EXERCISE BRIEF – Pictures should not appear in the copy; the records themselves must be written out exactly.

DATA TO EXAMINE –
┄┄┄┄┄┄┄┄┄┄
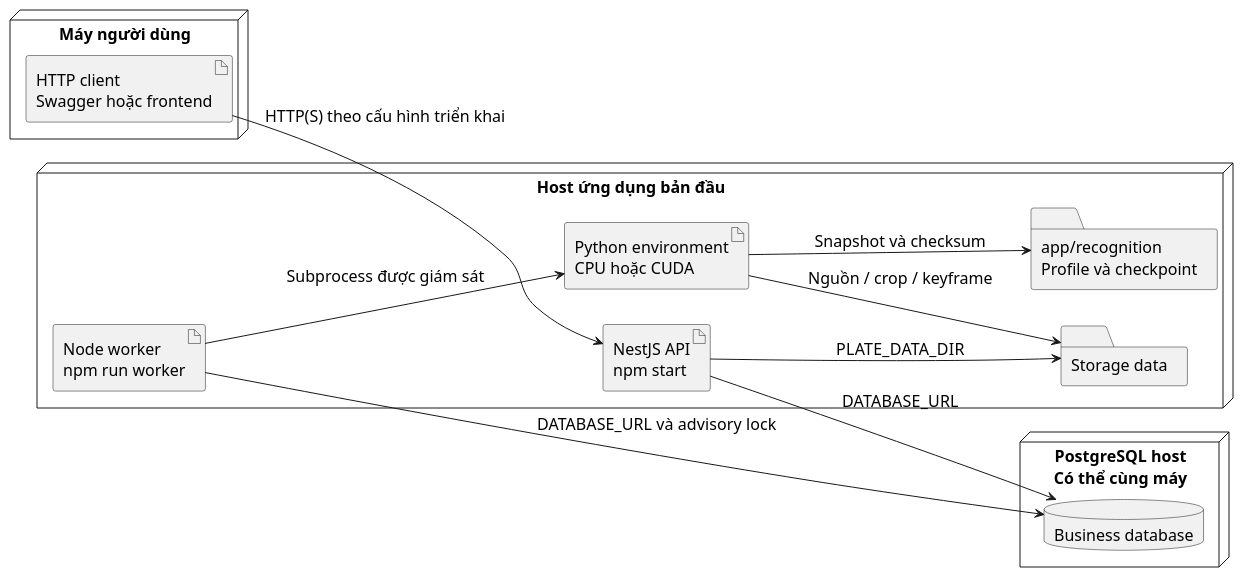
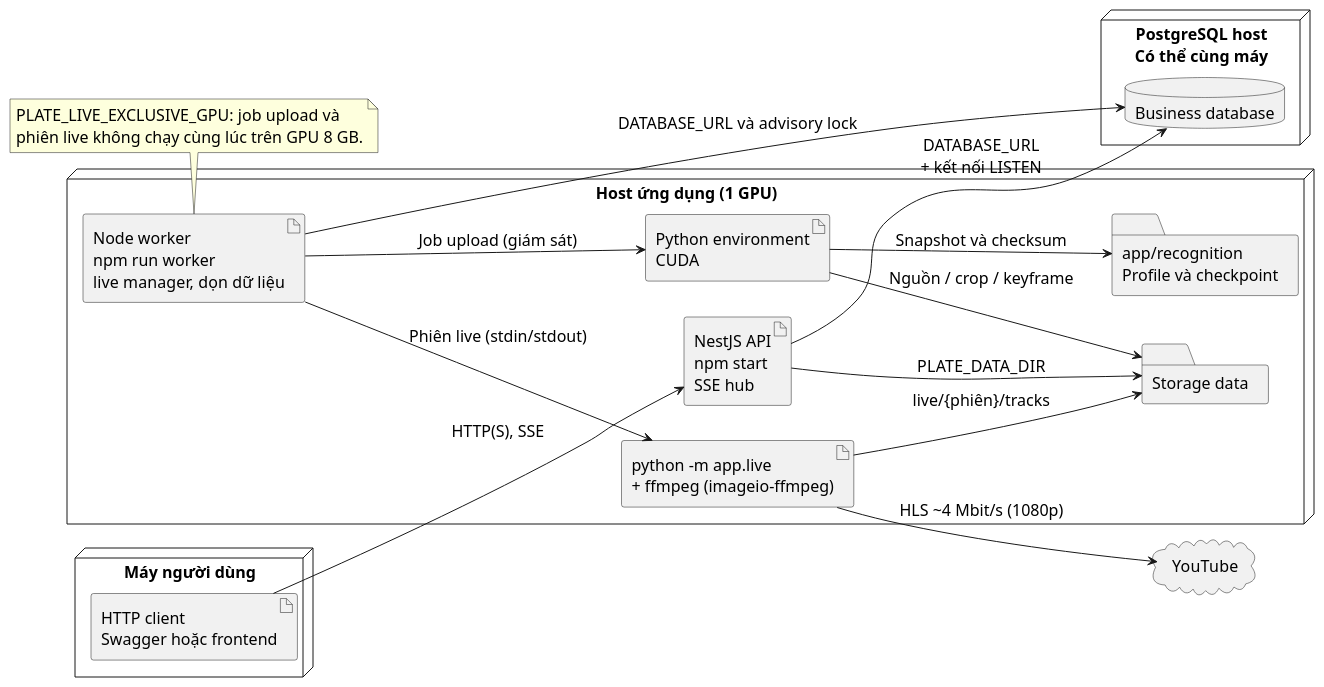
Before and after one commit to Oszumeiii/Vehicle_Tracking_BE: the diagram in docs/analysis/diagrams/16-deployment.puml, drawn with PlantUML. The commit also changed 30 other files, not shown here.

First line of the commit message:
docs(analysis): add YouTube Live to the analysis and design document

```diff
--- a/docs/analysis/diagrams/16-deployment.puml
+++ b/docs/analysis/diagrams/16-deployment.puml
@@ -1,27 +1,36 @@
 @startuml
 skinparam defaultFontName Arial
 skinparam defaultFontSize 16
 skinparam shadowing false
 skinparam backgroundColor white
 left to right direction
 node "Máy người dùng" {
   artifact "HTTP client\nSwagger hoặc frontend" as client
 }
-node "Host ứng dụng bản đầu" {
-  artifact "NestJS API\nnpm start" as api
-  artifact "Node worker\nnpm run worker" as worker
-  artifact "Python environment\nCPU hoặc CUDA" as python
+node "Host ứng dụng (1 GPU)" {
+  artifact "NestJS API\nnpm start\nSSE hub" as api
+  artifact "Node worker\nnpm run worker\nlive manager, dọn dữ liệu" as worker
+  artifact "Python environment\nCUDA" as python
+  artifact "python -m app.live\n+ ffmpeg (imageio-ffmpeg)" as live
   folder "Storage data" as storage
   folder "app/recognition\nProfile và checkpoint" as model
 }
 node "PostgreSQL host\nCó thể cùng máy" {
   database "Business database" as db
 }
-client --> api : HTTP(S) theo cấu hình triển khai
-api --> db : DATABASE_URL
+cloud "YouTube" as youtube
+client --> api : HTTP(S), SSE
+api --> db : DATABASE_URL\n+ kết nối LISTEN
 worker --> db : DATABASE_URL và advisory lock
 api --> storage : PLATE_DATA_DIR
-worker --> python : Subprocess được giám sát
+worker --> python : Job upload (giám sát)
+worker --> live : Phiên live (stdin/stdout)
+live --> youtube : HLS ~4 Mbit/s (1080p)
 python --> storage : Nguồn / crop / keyframe
+live --> storage : live/{phiên}/tracks
 python --> model : Snapshot và checksum
+note bottom of worker
+  PLATE_LIVE_EXCLUSIVE_GPU: job upload và
+  phiên live không chạy cùng lúc trên GPU 8 GB.
+end note
 @enduml
```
┄┄┄┄┄┄┄┄┄┄
EXPECTED ANSWER –
Before and after one commit to Oszumeiii/Vehicle_Tracking_BE: the diagram in docs/analysis/diagrams/16-deployment.puml, drawn with PlantUML. The commit also changed 30 other files, not shown here.

First line of the commit message:
docs(analysis): add YouTube Live to the analysis and design document

```diff
--- a/docs/analysis/diagrams/16-deployment.puml
+++ b/docs/analysis/diagrams/16-deployment.puml
@@ -1,27 +1,36 @@
 @startuml
 skinparam defaultFontName Arial
 skinparam defaultFontSize 16
 skinparam shadowing false
 skinparam backgroundColor white
 left to right direction
 node "Máy người dùng" {
   artifact "HTTP client\nSwagger hoặc frontend" as client
 }
-node "Host ứng dụng bản đầu" {
-  artifact "NestJS API\nnpm start" as api
-  artifact "Node worker\nnpm run worker" as worker
-  artifact "Python environment\nCPU hoặc CUDA" as python
+node "Host ứng dụng (1 GPU)" {
+  artifact "NestJS API\nnpm start\nSSE hub" as api
+  artifact "Node worker\nnpm run worker\nlive manager, dọn dữ liệu" as worker
+  artifact "Python environment\nCUDA" as python
+  artifact "python -m app.live\n+ ffmpeg (imageio-ffmpeg)" as live
   folder "Storage data" as storage
   folder "app/recognition\nProfile và checkpoint" as model
 }
 node "PostgreSQL host\nCó thể cùng máy" {
   database "Business database" as db
 }
-client --> api : HTTP(S) theo cấu hình triển khai
-api --> db : DATABASE_URL
+cloud "YouTube" as youtube
+client --> api : HTTP(S), SSE
+api --> db : DATABASE_URL\n+ kết nối LISTEN
 worker --> db : DATABASE_URL và advisory lock
 api --> storage : PLATE_DATA_DIR
-worker --> python : Subprocess được giám sát
+worker --> python : Job upload (giám sát)
+worker --> live : Phiên live (stdin/stdout)
+live --> youtube : HLS ~4 Mbit/s (1080p)
 python --> storage : Nguồn / crop / keyframe
+live --> storage : live/{phiên}/tracks
 python --> model : Snapshot và checksum
+note bottom of worker
+  PLATE_LIVE_EXCLUSIVE_GPU: job upload và
+  phiên live không chạy cùng lúc trên GPU 8 GB.
+end note
 @enduml
```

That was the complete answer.